(DATASET Opens)

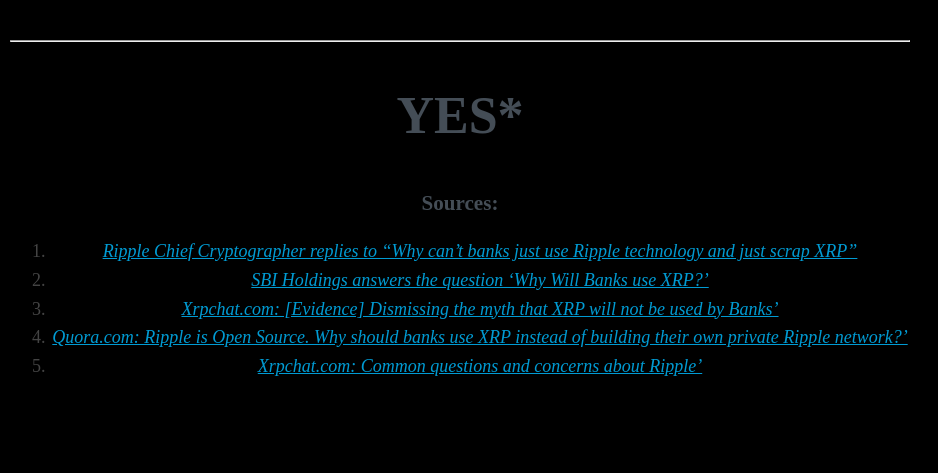
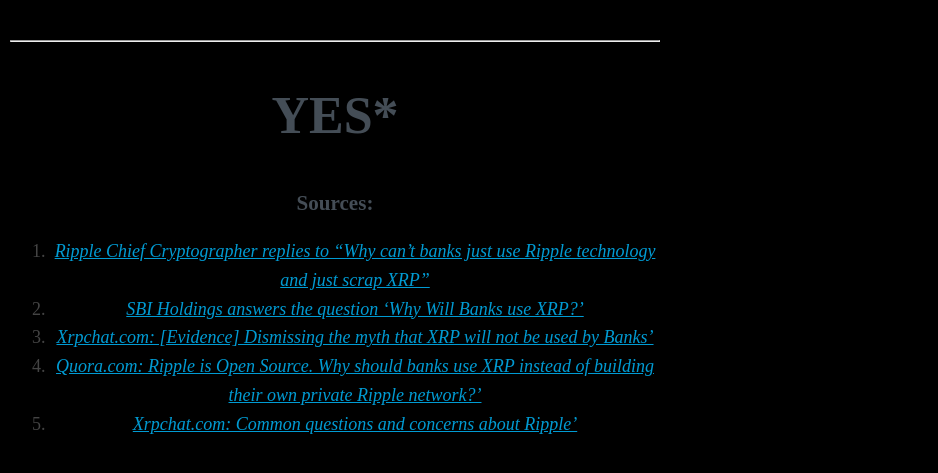
Before and after one commit to xrpBlu/willbanksusexrp.com, a Jekyll site: the page built from README.md, in a window 1280 px wide. Shown: the top 473 px of the page, without its empty margins (305-1243 px from the left). Built offline with Jekyll 4.4.1, drawn with Linux system fonts in a browser that asks for light colours; nearby versions of some CDN libraries; our own code applies the rules of GitHub Pages for plain Markdown files; the repository's description, which GitHub fills in, is left out.

Commit message:
Update style.css

```diff
--- a/assets/css/style.css
+++ b/assets/css/style.css
@@ -1,8 +1,5 @@
 /* "auto" makes the left and right margins center the wrapper */
-#wrap {
-	width: 900px;
-	margin: 0 auto;
-}
+
 
 body {
 	background-color: black;
```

(DATASET Closes)

§ **WORK ORDER**
Copy every line above exactly; images stay out.

§ **EXERCISE OUTPUT**
Before and after one commit to xrpBlu/willbanksusexrp.com, a Jekyll site: the page built from README.md, in a window 1280 px wide. Shown: the top 473 px of the page, without its empty margins (305-1243 px from the left). Built offline with Jekyll 4.4.1, drawn with Linux system fonts in a browser that asks for light colours; nearby versions of some CDN libraries; our own code applies the rules of GitHub Pages for plain Markdown files; the repository's description, which GitHub fills in, is left out.

Commit message:
Update style.css

```diff
--- a/assets/css/style.css
+++ b/assets/css/style.css
@@ -1,8 +1,5 @@
 /* "auto" makes the left and right margins center the wrapper */
-#wrap {
-	width: 900px;
-	margin: 0 auto;
-}
+
 
 body {
 	background-color: black;
```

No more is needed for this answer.